September 24, 2013
Ms. Elizabeth M. Murphy
Securities and Exchange Commission
100 F Street, N.E.
Washington, D.C. 20549-1090
File No. S7-06-13
Dear Ms. Murphy,
I am writing in my capacity as the Founder CEO of Space with a Soul. Space with a Soul is a coworking space that provides office space, meeting space, and services to more than 40 small start-up companies, social enterprises, tech innovators, and nonprofits. Our space focuses on innovation, and other similar spaces focus on business acceleration or incubation.
In our every day work at Space with a Soul, my team and I see a number of entities looking to raise capital for businesses that grow the American economy. The process is often a serious struggle, since raising even small amounts of capital is an extremely difficult task.

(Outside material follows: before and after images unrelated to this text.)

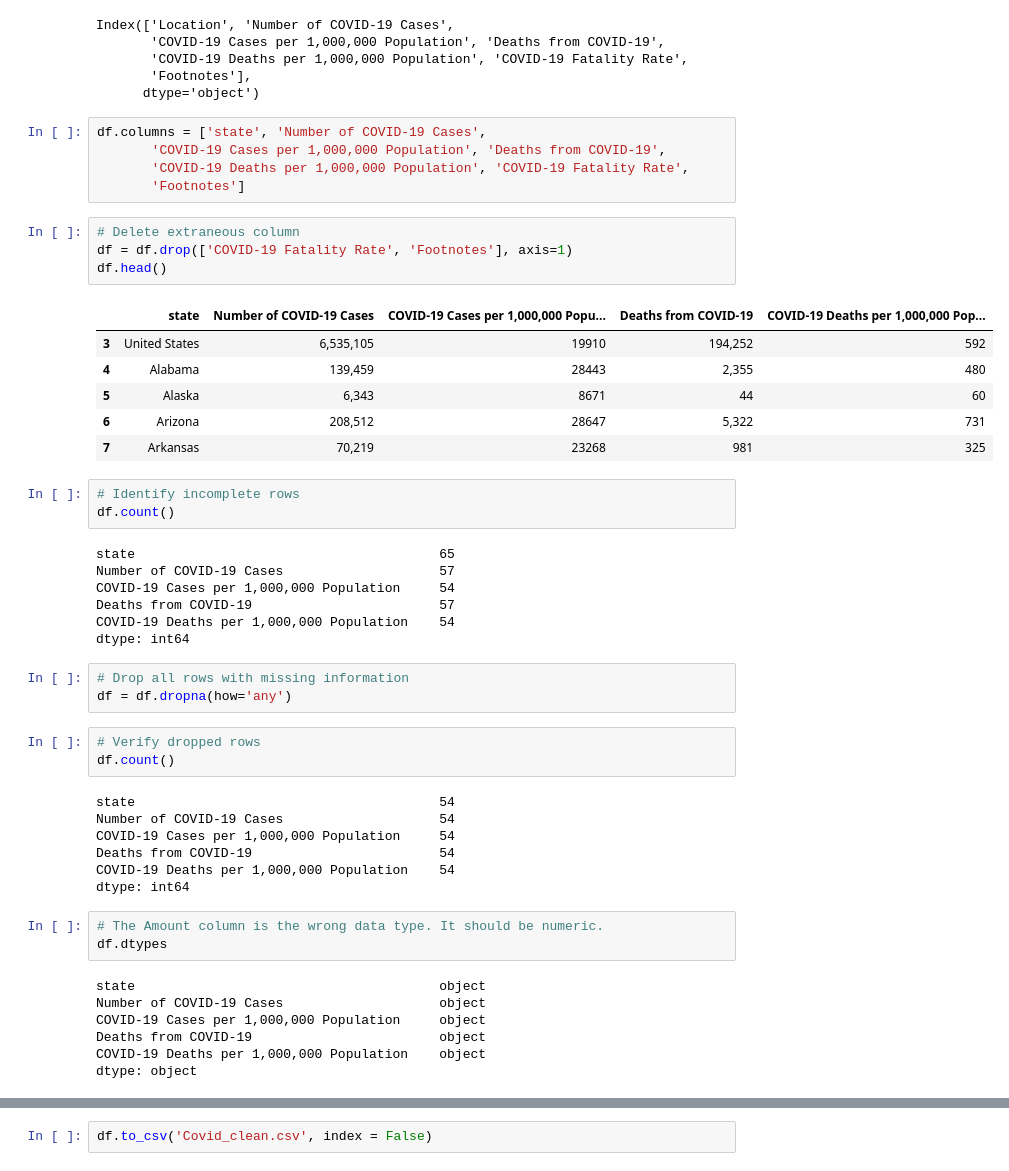
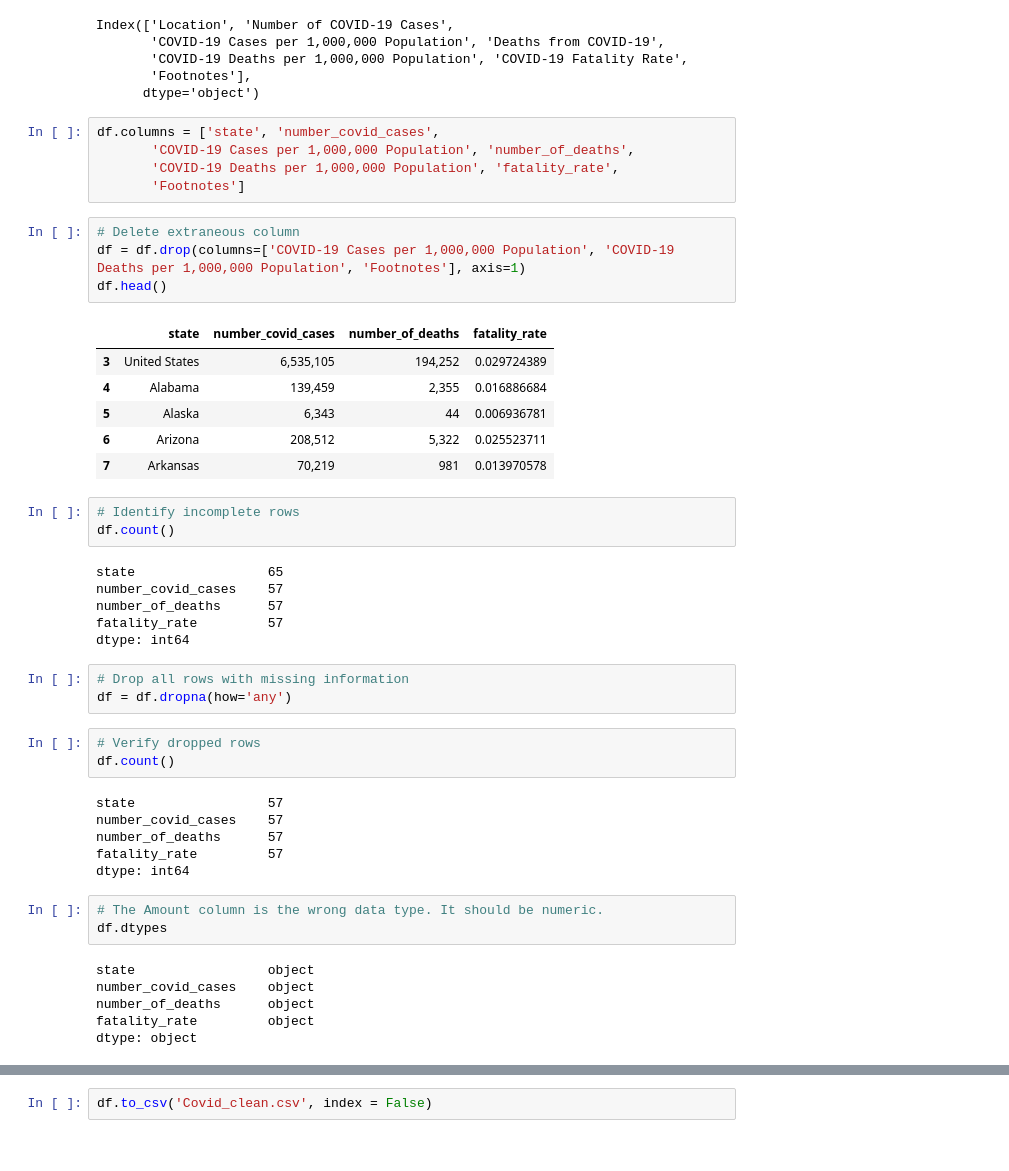
Before and after one commit to aijiezhao/ETL-Project, a Jupyter notebook: Covid_clean_aijie.ipynb, the cells around one changed output, grey strips where cells are left out. Cells and saved outputs as stored; diff of their text form.

```diff
--- a/Covid_clean_aijie.ipynb
+++ b/Covid_clean_aijie.ipynb
@@ -47,30 +53,29 @@ Index(['Location', 'Number of COVID-19 Cases',
        'Footnotes'],
       dtype='object')
 # %%
-df.columns = ['state', 'Number of COVID-19 Cases',
-       'COVID-19 Cases per 1,000,000 Population', 'Deaths from COVID-19',
-       'COVID-19 Deaths per 1,000,000 Population', 'COVID-19 Fatality Rate',
+df.columns = ['state', 'number_covid_cases',
+       'COVID-19 Cases per 1,000,000 Population', 'number_of_deaths',
+       'COVID-19 Deaths per 1,000,000 Population', 'fatality_rate',
        'Footnotes']
 # %%
 # Delete extraneous column
-df = df.drop(['COVID-19 Fatality Rate', 'Footnotes'], axis=1)
+df = df.drop(columns=['COVID-19 Cases per 1,000,000 Population', 'COVID-19 Deaths per 1,000,000 Population', 'Footnotes'], axis=1)
 df.head()
 # %% [output]
-|  | state | Number of COVID-19 Cases | COVID-19 Cases per 1,000,000 Popu... | Deaths from COVID-19 | COVID-19 Deaths per 1,000,000 Pop... |
-| 3 | United States | 6,535,105 | 19910 | 194,252 | 592 |
-| 4 | Alabama | 139,459 | 28443 | 2,355 | 480 |
-| 5 | Alaska | 6,343 | 8671 | 44 | 60 |
-| 6 | Arizona | 208,512 | 28647 | 5,322 | 731 |
-| 7 | Arkansas | 70,219 | 23268 | 981 | 325 |
+|  | state | number_covid_cases | number_of_deaths | fatality_rate |
+| 3 | United States | 6,535,105 | 194,252 | 0.029724389 |
+| 4 | Alabama | 139,459 | 2,355 | 0.016886684 |
+| 5 | Alaska | 6,343 | 44 | 0.006936781 |
+| 6 | Arizona | 208,512 | 5,322 | 0.025523711 |
+| 7 | Arkansas | 70,219 | 981 | 0.013970578 |
 # %%
 # Identify incomplete rows
 df.count()
 # %% [output]
-state                                       65
-Number of COVID-19 Cases                    57
-COVID-19 Cases per 1,000,000 Population     54
-Deaths from COVID-19                        57
-COVID-19 Deaths per 1,000,000 Population    54
+state                 65
+number_covid_cases    57
+number_of_deaths      57
+fatality_rate         57
 dtype: int64
 # %%
 # Drop all rows with missing information
@@ -79,21 +84,19 @@ df = df.dropna(how='any')
 # Verify dropped rows
 df.count()
 # %% [output]
-state                                       54
-Number of COVID-19 Cases                    54
-COVID-19 Cases per 1,000,000 Population     54
-Deaths from COVID-19                        54
-COVID-19 Deaths per 1,000,000 Population    54
+state                 57
+number_covid_cases    57
+number_of_deaths      57
+fatality_rate         57
 dtype: int64
 # %%
 # The Amount column is the wrong data type. It should be numeric.
 df.dtypes
 # %% [output]
-state                                       object
-Number of COVID-19 Cases                    object
-COVID-19 Cases per 1,000,000 Population     object
-Deaths from COVID-19                        object
-COVID-19 Deaths per 1,000,000 Population    object
+state                 object
+number_covid_cases    object
+number_of_deaths      object
+fatality_rate         object
 dtype: object
 # %%
 # Use pd.to_numeric() method to convert the datatype of the Amount column
```
Also changed, not shown: parts of 7 cells of this notebook, 4 other files.
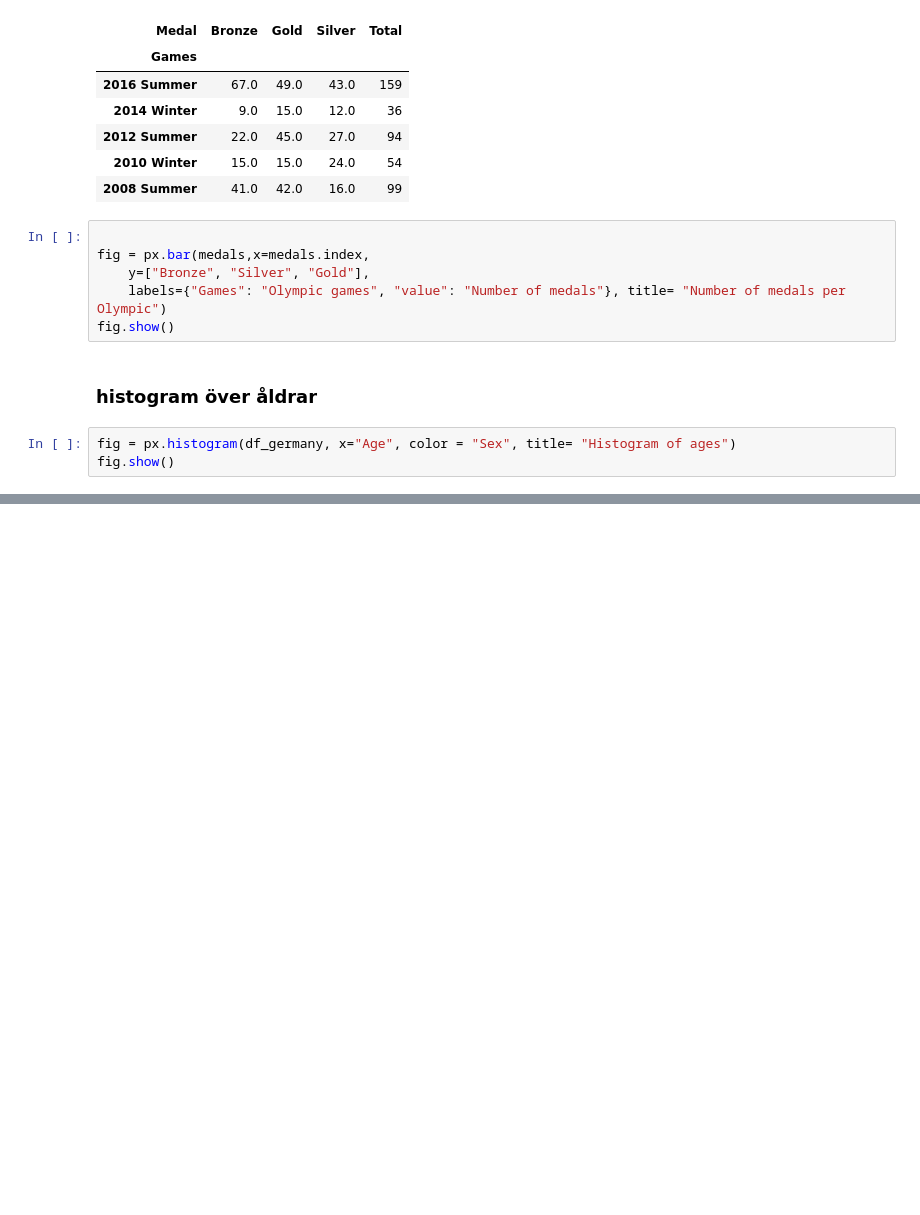
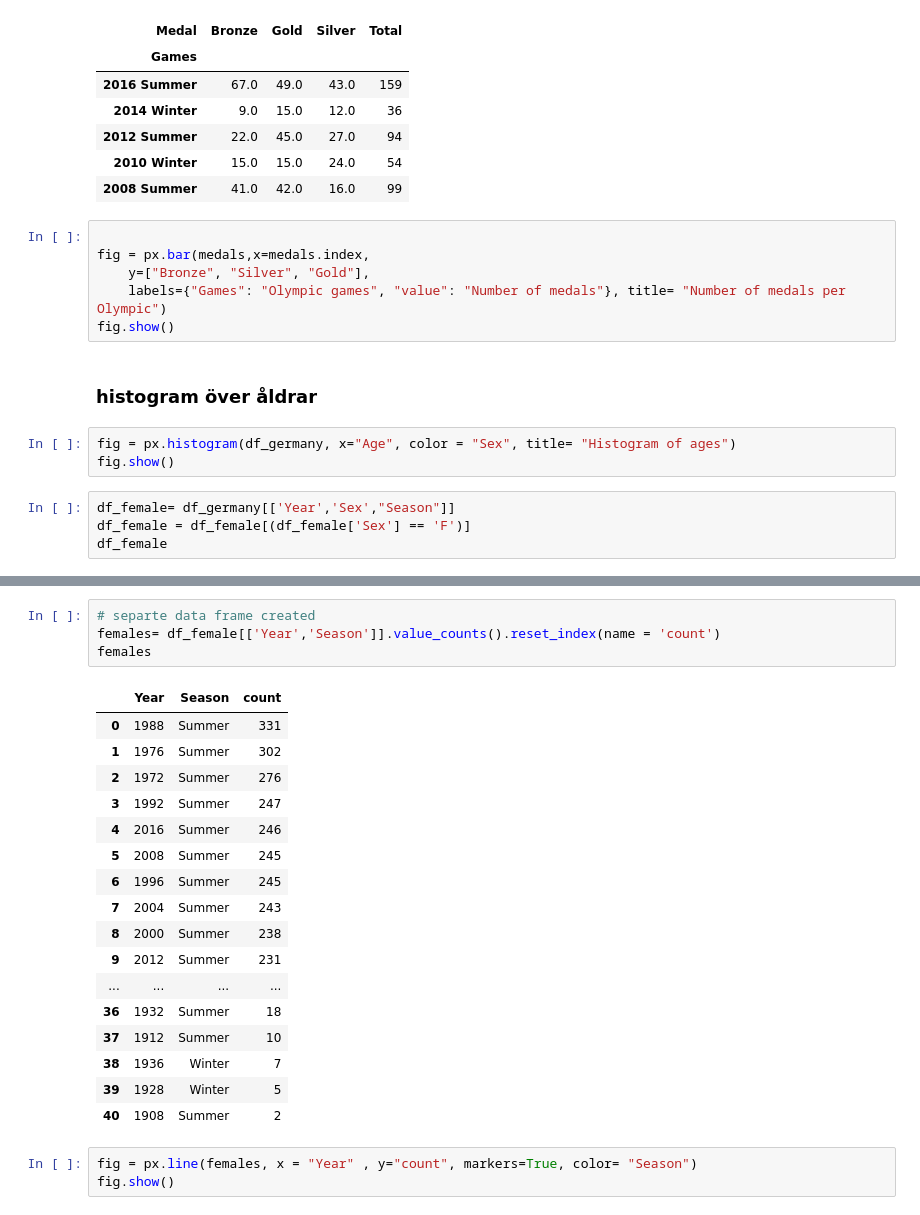
Before and after one commit to VineelaNedunuri/Databehandling-Vineela-Nedunuri, a Jupyter notebook: Project/Uppgift 1.ipynb, the cells around one changed output, grey strips where cells are left out. Drawn from its saved outputs; the diff is of its cells as text; blank space fills up the shorter version.

Commit message:
female count  grapgh

```diff
--- a/Project/Uppgift 1.ipynb
+++ b/Project/Uppgift 1.ipynb
@@ -204,3 +204,7 @@ fig.show()
 # %%
 fig = px.histogram(df_germany, x="Age", color = "Sex", title= "Histogram of ages")
 fig.show()
+# %%
+df_female= df_germany[['Year','Sex',"Season"]]
+df_female = df_female[(df_female['Sex'] == 'F')]
+df_female
@@ -206,0 +225,25 @@ fig.show()
+# %%
+# separte data frame created
+females= df_female[['Year','Season']].value_counts().reset_index(name = 'count')
+females
+# %% [output]
+|  | Year | Season | count |
+| 0 | 1988 | Summer | 331 |
+| 1 | 1976 | Summer | 302 |
+| 2 | 1972 | Summer | 276 |
+| 3 | 1992 | Summer | 247 |
+| 4 | 2016 | Summer | 246 |
+| 5 | 2008 | Summer | 245 |
+| 6 | 1996 | Summer | 245 |
+| 7 | 2004 | Summer | 243 |
+| 8 | 2000 | Summer | 238 |
+| 9 | 2012 | Summer | 231 |
+| ... | ... | ... | ... |
+| 36 | 1932 | Summer | 18 |
+| 37 | 1912 | Summer | 10 |
+| 38 | 1936 | Winter | 7 |
+| 39 | 1928 | Winter | 5 |
+| 40 | 1908 | Summer | 2 |
+# %%
+fig = px.line(females, x = "Year" , y="count", markers=True, color= "Season")
+fig.show()
```
Also changed, not shown: parts of 1 cell of this notebook.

Most of the companies seeking to raise capital are searching for small amounts of funding in these critical early stages, before they're attractive to larger individual investors, investment funds, or venture capital companies. Finding funding at this early stage is so difficult that the folks who provide this money are called by a name usually reserved for a being from heaven - "angels". These "angel" investors are so named because securing funding from them is often akin to finding an angel who will become not only an investor, but also an advocate for the company.
In other comments before the Commission, you've heard from several investors and investor groups, all heavily concerned about the regulatory burden of timing, disclosure, and punishment provisions under this proposed regulation.
I believe that the proposed changes should be considered a "major rule" under the Small Business Regulatory Enforcement Act of 1996 (SBREFA). Under the SBREFA, a rule is considered "major" where, if adopted, it results or is likely to result in:
- An annual effect on the economy of $100 million or more (either in the form of an increase or a decrease)
- A major increase in costs or prices for consumers or individual industries or
- Significant adverse affects on competition, investment, or innovation.
Specifically, the requirements for advanced notice will make it difficult for innovation, acceleration, incubation, and coworking spaces to run idea competitions or contests to encourage the creation of new ideas and new companies, without running afoul of the Commission's rules on disclosure. These contests provide massive exposure and publicity to new ideas and new innovations, and in innovation-heavy areas like Boston, provide the infrastructure on which innovation is built. Often times, the first meetings between potential investors and those whose ideas they seek to fund, occur at these events.
Creating unnecessary disclosures at this point will have a substantial negative effect on innovation all around the United States. At these early stages, entrepreneurs are often simply "baking" their idea while they're looking for funding to investigate its feasibility. Although the SEC has a duty to protect investors, at these early stages, it is the entrepreneurs who often need protection from investors, because of the vast differences in sophistication between the two.
Creating disclosure requirements before such contests will rob them of their best ideas, will discourage investment and innovation, and will make the United States a less desireable destination to start a business or invest in new ideas. This outcome will lower the competitiveness of the United States around the world, and should be avoided at all costs.
The best way to avoid these negative consequences would be to remove any pre-clearance or pre-disclosure requirements from the proposed rule, allowing entities to seek funding in the market first, and disclose their process once the funding process is underway. At that point, they will have the money and the expertise to pay for experienced counsel to guide them through the process. At any earlier point, they are likely too idea rich and cash poor to be able to comply with the myriad complex requirements and provisions proposed for pre-disclosure.
In addition, I urge the Commission to adopt two exceptions to the proposed regulation.
1) The proposed regulation should exempt businesses looking to raise a small amount of funding, under $750,000.00, from any additional requirements. At these low dollar amounts, the legal fees to comply with the proposed regulations would eat a significant chunk of the money raised, making it impossible to efficiently raise small amounts of capital.
2) Institutions and companies that sponsor informational forums, pitch contests, accelerator competitions, networking events, industry nights, and other such events should be exempt from any disclosure requirements or liability for the lack of disclosure by participants in these contests. These events often function as the investment equivalent of "open mike" nights at a comedy club, allowing anyone with an idea a venue to have it heard or critiqued. Any restrictions on their ability to do so will have a negative impact on the efficiency of capital markets in seeking ideal locations for funding innovation.
In summary, I appreciate the attention the Commission is giving to these rules and regulations, and hope that the final rule will properly incentivize and enable innovation as intended by the JOBS act, while providing adequate protections to investors in the marketplace.
Founder and CEO
Space with a Soul
281 Summer Street
Boston, MA 02210